$$$ to logging corporations
The North Coast Environment Council said it is alarmed that the State Government had declared another 18,000 ha of State Forest is to become reserves, and calls on Environment Minister Upton to immediately rule out opening up currently protected areas to be logged.
“If it was any other Government we'd be over the moon, but we know this is a trick. What hasn't been announced are which areas of protected forest will be made available for logging, what new logging rules, and how much money from the Environment funds will be thrown at the logging companies to sweeten the deal,” said NCEC Vice-President Susie Russell.
One of the species that will be hit hard by logging protected stream buffers is the Fleay's Barred Frog
“When this Government created 11,000 ha of reserves near Bega on the South Coast in 2016, it lead to more intensive logging in other parts of the region and $2.5m in hand-outs to the logging industry -from the Environmental Trust!
“So if the Government has announced 42,000 ha of reserves we can expect at least $10m to be announced for the logging industry and the same volume of timber to be supplied from areas that are currently protected but still have good timber volumes. Stream protection buffers have large older trees the Forestry Corporation has been trying to get its hands on for the last 20 years since they were put off-limits. The draft cabinet documents we obtained last year show these are on the chopping block.

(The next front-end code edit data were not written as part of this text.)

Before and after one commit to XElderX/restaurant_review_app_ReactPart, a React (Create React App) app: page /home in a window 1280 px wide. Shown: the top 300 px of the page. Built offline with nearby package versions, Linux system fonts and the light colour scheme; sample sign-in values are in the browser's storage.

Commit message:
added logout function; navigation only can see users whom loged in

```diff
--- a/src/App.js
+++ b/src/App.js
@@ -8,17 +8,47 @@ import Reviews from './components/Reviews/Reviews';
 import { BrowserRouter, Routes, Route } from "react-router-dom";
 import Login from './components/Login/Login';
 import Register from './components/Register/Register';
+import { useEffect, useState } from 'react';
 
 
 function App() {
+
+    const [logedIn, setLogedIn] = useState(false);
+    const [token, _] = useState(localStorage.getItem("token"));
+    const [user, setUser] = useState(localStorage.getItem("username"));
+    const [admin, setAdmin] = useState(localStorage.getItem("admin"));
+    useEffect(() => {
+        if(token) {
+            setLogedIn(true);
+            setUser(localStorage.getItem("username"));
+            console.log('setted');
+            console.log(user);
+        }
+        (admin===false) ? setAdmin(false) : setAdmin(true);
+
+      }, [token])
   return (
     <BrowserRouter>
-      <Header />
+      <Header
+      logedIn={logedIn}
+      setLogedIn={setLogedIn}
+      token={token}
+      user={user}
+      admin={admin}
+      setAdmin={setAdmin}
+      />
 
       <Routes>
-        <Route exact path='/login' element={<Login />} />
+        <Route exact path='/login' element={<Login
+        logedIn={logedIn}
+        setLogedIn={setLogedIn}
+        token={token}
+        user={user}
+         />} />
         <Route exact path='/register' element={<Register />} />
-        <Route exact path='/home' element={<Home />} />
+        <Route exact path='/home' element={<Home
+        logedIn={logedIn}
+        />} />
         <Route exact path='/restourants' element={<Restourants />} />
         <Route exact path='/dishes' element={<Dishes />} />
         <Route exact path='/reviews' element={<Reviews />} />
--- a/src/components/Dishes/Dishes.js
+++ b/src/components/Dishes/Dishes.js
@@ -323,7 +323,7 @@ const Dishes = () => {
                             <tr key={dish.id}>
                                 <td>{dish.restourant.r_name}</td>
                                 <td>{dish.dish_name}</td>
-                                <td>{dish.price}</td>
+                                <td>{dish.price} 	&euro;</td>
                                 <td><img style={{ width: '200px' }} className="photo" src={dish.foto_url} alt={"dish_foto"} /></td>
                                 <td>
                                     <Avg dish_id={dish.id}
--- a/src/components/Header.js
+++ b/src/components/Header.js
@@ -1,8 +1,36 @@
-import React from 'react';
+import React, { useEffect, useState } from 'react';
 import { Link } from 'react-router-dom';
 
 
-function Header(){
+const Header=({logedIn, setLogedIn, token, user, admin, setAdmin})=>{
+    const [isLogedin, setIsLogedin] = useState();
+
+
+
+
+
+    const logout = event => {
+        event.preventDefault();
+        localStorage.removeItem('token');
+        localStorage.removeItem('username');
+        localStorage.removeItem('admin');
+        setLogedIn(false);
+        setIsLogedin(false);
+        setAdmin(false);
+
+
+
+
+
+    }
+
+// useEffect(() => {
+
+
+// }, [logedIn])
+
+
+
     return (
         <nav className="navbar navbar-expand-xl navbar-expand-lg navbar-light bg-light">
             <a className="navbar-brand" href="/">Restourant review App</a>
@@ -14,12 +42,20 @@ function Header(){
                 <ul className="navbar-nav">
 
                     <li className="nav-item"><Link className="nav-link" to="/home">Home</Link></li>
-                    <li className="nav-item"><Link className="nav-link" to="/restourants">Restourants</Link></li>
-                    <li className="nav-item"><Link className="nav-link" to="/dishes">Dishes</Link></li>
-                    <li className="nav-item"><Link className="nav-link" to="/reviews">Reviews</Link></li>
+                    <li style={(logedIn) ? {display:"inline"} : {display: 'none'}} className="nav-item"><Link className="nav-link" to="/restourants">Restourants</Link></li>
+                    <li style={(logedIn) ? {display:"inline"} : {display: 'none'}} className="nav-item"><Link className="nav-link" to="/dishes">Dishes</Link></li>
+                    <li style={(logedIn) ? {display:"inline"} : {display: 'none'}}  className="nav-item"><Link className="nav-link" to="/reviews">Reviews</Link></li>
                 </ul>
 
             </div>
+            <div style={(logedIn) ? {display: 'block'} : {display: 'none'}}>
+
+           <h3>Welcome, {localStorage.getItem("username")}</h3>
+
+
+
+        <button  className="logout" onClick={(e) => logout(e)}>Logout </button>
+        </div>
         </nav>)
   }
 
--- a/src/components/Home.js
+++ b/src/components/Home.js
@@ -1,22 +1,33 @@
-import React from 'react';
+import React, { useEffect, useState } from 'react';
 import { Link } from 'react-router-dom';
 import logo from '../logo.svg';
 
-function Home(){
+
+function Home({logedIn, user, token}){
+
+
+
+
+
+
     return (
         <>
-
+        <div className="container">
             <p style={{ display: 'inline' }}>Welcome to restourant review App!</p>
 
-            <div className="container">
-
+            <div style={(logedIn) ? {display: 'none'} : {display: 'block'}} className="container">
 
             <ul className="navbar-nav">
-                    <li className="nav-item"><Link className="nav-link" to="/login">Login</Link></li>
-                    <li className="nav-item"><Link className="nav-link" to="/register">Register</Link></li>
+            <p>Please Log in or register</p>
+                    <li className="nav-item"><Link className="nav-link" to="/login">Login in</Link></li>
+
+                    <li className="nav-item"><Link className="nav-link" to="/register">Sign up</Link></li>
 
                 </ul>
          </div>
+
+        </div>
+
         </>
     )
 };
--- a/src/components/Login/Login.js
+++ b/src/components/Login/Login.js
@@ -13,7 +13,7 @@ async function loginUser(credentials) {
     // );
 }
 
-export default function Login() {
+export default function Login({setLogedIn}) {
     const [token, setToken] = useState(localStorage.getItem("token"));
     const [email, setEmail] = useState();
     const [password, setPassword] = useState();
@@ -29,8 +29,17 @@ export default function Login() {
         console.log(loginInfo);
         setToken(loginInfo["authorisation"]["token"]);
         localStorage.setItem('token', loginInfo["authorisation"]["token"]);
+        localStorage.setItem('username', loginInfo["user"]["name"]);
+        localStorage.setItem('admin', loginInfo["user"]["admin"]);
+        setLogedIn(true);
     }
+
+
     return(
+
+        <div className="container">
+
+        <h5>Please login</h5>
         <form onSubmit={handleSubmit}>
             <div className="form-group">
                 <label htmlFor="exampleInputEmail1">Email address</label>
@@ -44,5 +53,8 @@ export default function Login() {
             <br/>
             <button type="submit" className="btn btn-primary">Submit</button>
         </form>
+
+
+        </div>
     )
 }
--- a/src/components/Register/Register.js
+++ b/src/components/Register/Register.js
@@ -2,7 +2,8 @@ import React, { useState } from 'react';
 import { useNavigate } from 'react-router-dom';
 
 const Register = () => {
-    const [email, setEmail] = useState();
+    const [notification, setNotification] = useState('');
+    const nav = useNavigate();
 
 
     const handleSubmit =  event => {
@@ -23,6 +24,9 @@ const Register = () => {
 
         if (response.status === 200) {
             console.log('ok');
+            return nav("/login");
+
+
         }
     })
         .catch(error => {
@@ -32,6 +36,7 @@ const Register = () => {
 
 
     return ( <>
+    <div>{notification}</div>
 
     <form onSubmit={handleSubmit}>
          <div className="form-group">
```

“Besides, most of these reserves are like those the Tasmanian Government calls 'potential production forests'. They are not secure reserves like national parks. They will still be State Forest and can be made available for logging in the future.
“When the Bega reserves were announced, the local Coalition Government MP Andrew Constance said “... the forests were converted to flora reserves – which cannot be logged – instead of national parks, so in the future the option of harvesting them again could be considered.”
“This is closer to the Government's real agenda. Take reserves with good timber volumes and log them, while making areas that have been logged, are suffering from dieback, or with poor timber value the replacement 'reserve',” Ms Russell said.
“This is occurring all around the world as Government's put corporate interests first. It's called PADDDing – Protected Area Downgrading, Downsizing and Degazetting. Now we are seeing it rear it's ugly head in NSW.
“We call on the Government to come clean with the whole plan. Let the public see all the protected areas that are to be handed over for logging.
“We call on Environment Minister Upton to guarantee that no currently protected areas will be opened for logging,” Ms Russell said.